Briefly, Peik Lin asks Nick how long his grandma has lived at Tyersall Park.
When he says since she was young, Peik Lin now wonders who this woman is. She expected the house to belong to Nick's grandfather.
As Nick and Rachel head up the property, he explains the large number of guests are there to witness the tan hua flowers bloom.
These flowers usually bloom only once a decade, at most, and only at night for a few hours. It's a pretty big deal.
Rachel and Nick are greeted at the door by a man with a bowl of rose water. She asks if she should drink it (oh boy, Rachel).
She feels "awed (and a little silly) by the ritual" (2.2.17).
There's a large stuffed tiger in the entryway that Nick's grandfather shot when he found it hiding under the pool table in the house.

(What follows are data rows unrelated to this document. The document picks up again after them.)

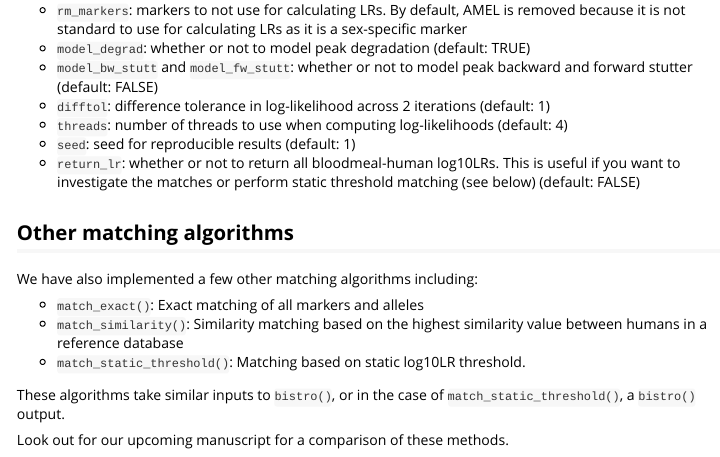
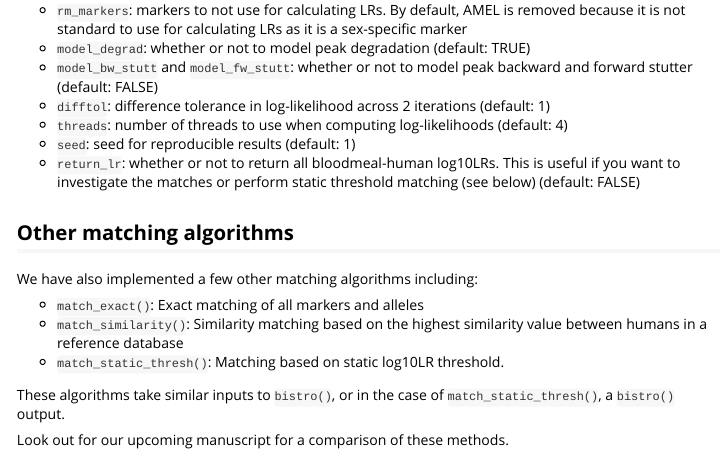
Before and after one commit to duke-malaria-collaboratory/bistro, an R Markdown document (vignettes/bistro.Rmd): the page in a window 1100 px wide, from 5320 px down. Rendered offline with R 4.5, knitr and Pandoc, with nearby package versions; some code elsewhere in the file could not run offline.

Commit message:
Fix typo in function name resolves #3

```diff
--- a/vignettes/bistro.Rmd
+++ b/vignettes/bistro.Rmd
@@ -231,8 +231,8 @@ We have also implemented a few other matching algorithms including:
 
 - `match_exact()`: Exact matching of all markers and alleles
 - `match_similarity()`: Similarity matching based on the highest similarity value between humans in a reference database
-- `match_static_threshold()`: Matching based on static log10LR threshold.
+- `match_static_thresh()`: Matching based on static log10LR threshold.
 
-These algorithms take similar inputs to `bistro()`, or in the case of `match_static_threshold()`, a `bistro()` output.
+These algorithms take similar inputs to `bistro()`, or in the case of `match_static_thresh()`, a `bistro()` output.
 
 Look out for our upcoming manuscript for a comparison of these methods.
```
Also changed, not shown: 2 other files.
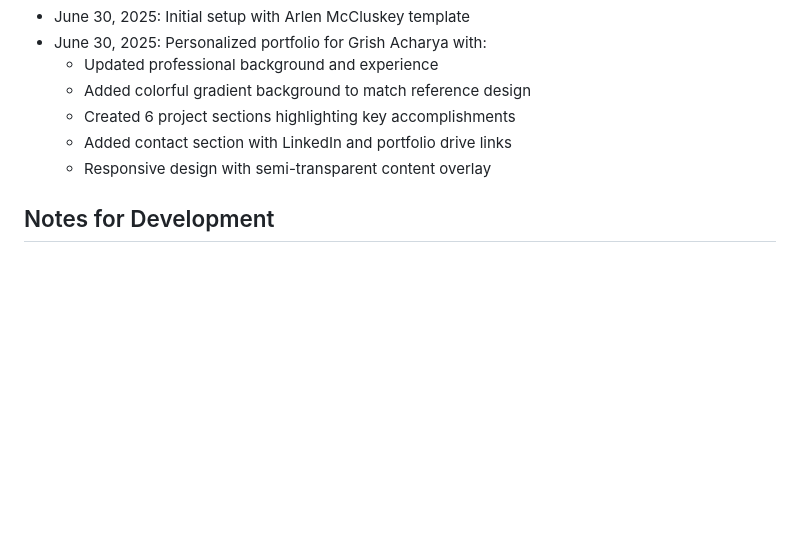
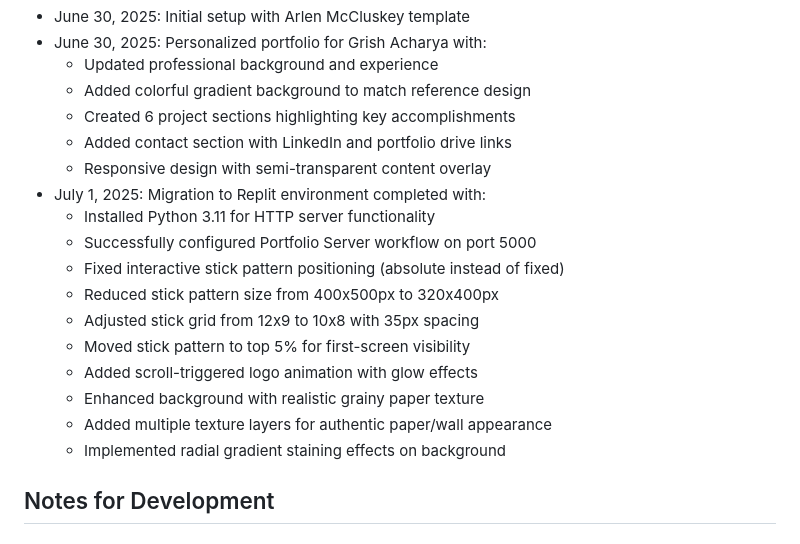
Before and after one commit to ykgrish/grish.github.ca, a Markdown page: replit.md, the part around the change. GitHub-like rendering; blank space fills up the shorter version.

Commit message:
Update website appearance to reflect new Replit environment setup
Adds Replit migration details, stick pattern adjustments, and visual enhancements.

Replit-Commit-Author: Agent
Replit-Commit-Session-Id: 9e66b5a0-0cb3-40dc-b758-c0681ddabd20
Replit-Commit-Screenshot-Url: https://storage.googleapis.com/screenshot-production-us-central1/5ee5b95f-fa50-4cb5-8781-16661b328c4f/c2319dfb-a7f9-4c63-8f6d-8890da193c7b.jpg

```diff
--- a/replit.md
+++ b/replit.md
@@ -83,6 +83,17 @@ Changelog:
   - Created 6 project sections highlighting key accomplishments
   - Added contact section with LinkedIn and portfolio drive links
   - Responsive design with semi-transparent content overlay
+- July 1, 2025: Migration to Replit environment completed with:
+  - Installed Python 3.11 for HTTP server functionality
+  - Successfully configured Portfolio Server workflow on port 5000
+  - Fixed interactive stick pattern positioning (absolute instead of fixed)
+  - Reduced stick pattern size from 400x500px to 320x400px
+  - Adjusted stick grid from 12x9 to 10x8 with 35px spacing
+  - Moved stick pattern to top 5% for first-screen visibility
+  - Added scroll-triggered logo animation with glow effects
+  - Enhanced background with realistic grainy paper texture
+  - Added multiple texture layers for authentic paper/wall appearance
+  - Implemented radial gradient staining effects on background
 
 ## Notes for Development
 
```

We learn Nick grew up in the house until he was seven. Rachel describes it as a palace, but Nick doesn't seem to appreciate how large the house is.

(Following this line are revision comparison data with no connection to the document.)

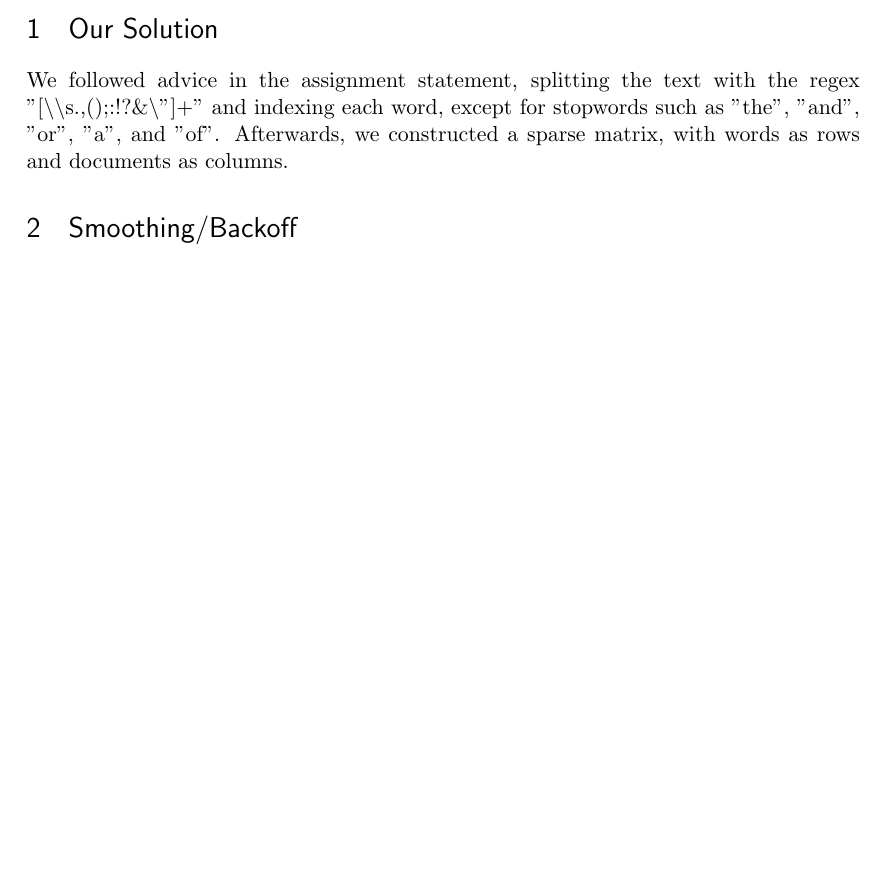
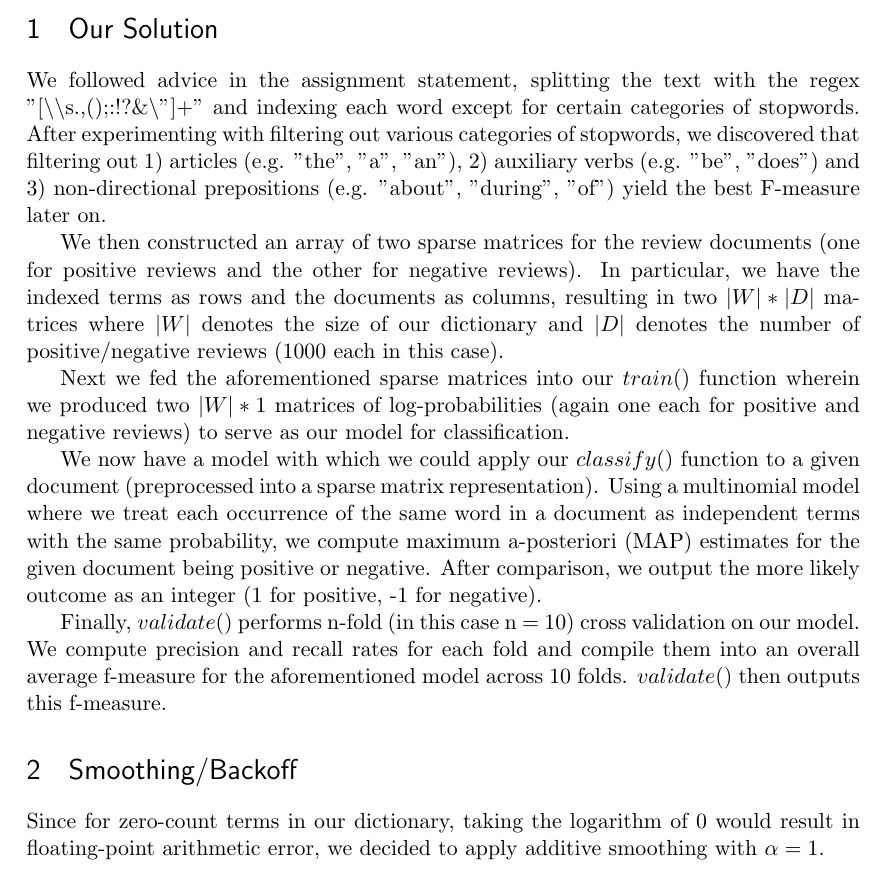
Before and after one commit to rhwang201/294-1-hw1, a LaTeX problem sheet (hw1.tex): part of the page before the commit and part of page 1 of 2 after it, cut so that both start at the same text, the shorter picture padded with empty space. Compiled offline with pdfLaTeX.

Commit message:
finished writeup parts 1 and 2

```diff
--- a/hw1.tex
+++ b/hw1.tex
@@ -18,8 +18,18 @@
 \maketitle
 
 \section{Our Solution}
-We followed advice in the assignment statement, splitting the text with the regex "[\textbackslash \textbackslash s.,();:!?\&\textbackslash"]+" and indexing each word, except for stopwords such as "the", "and", "or", "a", and "of".  Afterwards, we constructed a sparse matrix, with words as rows and documents as columns.
+We followed advice in the assignment statement, splitting the text with the regex "[\textbackslash \textbackslash s.,();:!?\&\textbackslash"]+" and indexing each word except for certain categories of stopwords.  After experimenting with filtering out various categories of stopwords, we discovered that filtering out $1)$ articles (e.g. "the", "a", "an"), $2)$ auxiliary verbs (e.g. "be", "does") and $3)$ non-directional prepositions (e.g. "about", "during", "of") yield the best F-measure later on.
+
+We then constructed an array of two sparse matrices for the review documents (one for positive reviews and the other for negative reviews).  In particular, we have the indexed terms as rows and the documents as columns, resulting in two $|W| * |D|$ matrices where $|W|$ denotes the size of our dictionary and $|D|$ denotes the number of positive/negative reviews (1000 each in this case).
+
+Next we fed the aforementioned sparse matrices into our $train()$ function wherein we produced two $|W| * 1$ matrices of log-probabilities (again one each for positive and negative reviews) to serve as our model for classification.
+
+We now have a model with which we could apply our $classify()$ function to a given document (preprocessed into a sparse matrix representation).  Using a multinomial model where we treat each occurrence of the same word in a document as independent terms with the same probability, we compute maximum a-posteriori (MAP) estimates for the given document being positive or negative.  After comparison, we output the more likely outcome as an integer (1 for positive, -1 for negative).
+
+Finally, $validate()$ performs n-fold (in this case n = 10) cross validation on our model.  We compute precision and recall rates for each fold and compile them into an overall average f-measure for the aforementioned model across 10 folds.  $validate()$ then outputs this f-measure.
+
 \section{Smoothing/Backoff}
+Since for zero-count terms in our dictionary, taking the logarithm of $0$ would result in floating-point arithmetic error, we decided to apply additive smoothing with $\alpha = 1$.
 
 \section{Performance}
 For some reason, indexing the words was intolerably slow.  We tried using foreach, for loops, String.split() and StringTokenizer, and for loops and split turned out to be the fastest combination.  It still took at least 10 minutes to index all the words, though.  Constructing the word-document matrix, however, was very fast: about 7 seconds.
```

Commence a series of descriptions of the house and Rachel's awe at all the details.
Commence a montage of people, including Felicity (Astrid's mom), Mrs. Singh (the daughter of a maharaja), Dickie and Nancy (Nick's aunt and uncle on the T'Sien side of the family).
Dickie and Nancy say they know Rachel's grandfather in Taipei. Rachel corrects them that she's not from Taipei but from northern California.
Nick whisks Rachel through even more introductions.
In the center of the room, Rachel notices a stately woman who "seemed to command the attention of the room" and the resemblance between Nick and the woman (2.2.53).
She assumes it is Nick's Ah Ma and introduces herself in Mandarin.
You know what they say about assuming things?
Well, Rachel is embarrassed to find out this is not Ah Ma, but Nick's great-aunt Rosemary, who graciously corrects Rachel.
Nick introduces Rachel to Ah Ma in Cantonese. Flustered, Rachel blurts out in English and Ah Ma replies in reluctant English and returns to her other conversation.
Many people notice this interaction and smile.
Rachel feels very awkward.
Nick assures Rachel that Ah Ma is not annoyed, she's just busy. He also explains the "ladies-in-waiting" that flank his grandmother: a gift from the King of Thailand (2.2.71).
Rachel feels overwhelmed by everything: the "army of white-gloved servants," "the mind-blowing opulence" (2.2.77). She wishes Nick had prepared her better.
Astrid arrives with her son. Rachel is relieved to see a friendly face.
The dinner gong (aka xylophone) rings.
While Nick and Astrid take Cassian to the nursery, Rachel helps herself to the buffet, meets Nick's snarky cousin Oliver T'sien who had been sitting by Ah Ma when Rachel introduced herself.
Oliver lets Rachel know her reputation precedes her, as told by the "whispering gallery" (2.2.102).
As he ushers her to a table to prevent her from having to talk to Dickie and Nancy more, Oliver lets her know they're spying for the opposition and will pick her "apart like a rotting carcass" (2.2.112). This family seems awesome.
Rachel bravely asks about the branches of the family tree. Oliver clarifies it: T'siens, Youngs, and Shangs are bound together through the marriage of Rosemary T'sien's daughter to Ah Ma's brother. Yeah, that's right. Niece marries uncle (by marriage, so it's totally fine).
But why this intermarriage? According to Oliver, it keeps the family fortunes neatly tied together within the families.
When Nick and Astrid return, Oliver compliments Astrid's earrings and estimates the cost around half a million. Rachel is gob smacked.
Oliver asks about Michael's whereabouts and mentions he thinks he saw him in Hong Kong with a little boy.
Astrid keeps her composure but wants to die. She asks Oliver when he was in Hong Kong — last week.
When Michael was supposedly in Shenzhen.
Side note: this is not far-fetched. Shenzhen is across the border from Hong Kong.
There's a little talk about the Asian art market: Oliver is a dealer and says the interest is picking up to get hands on Chinese goods sold off to Americans and Europeans years ago.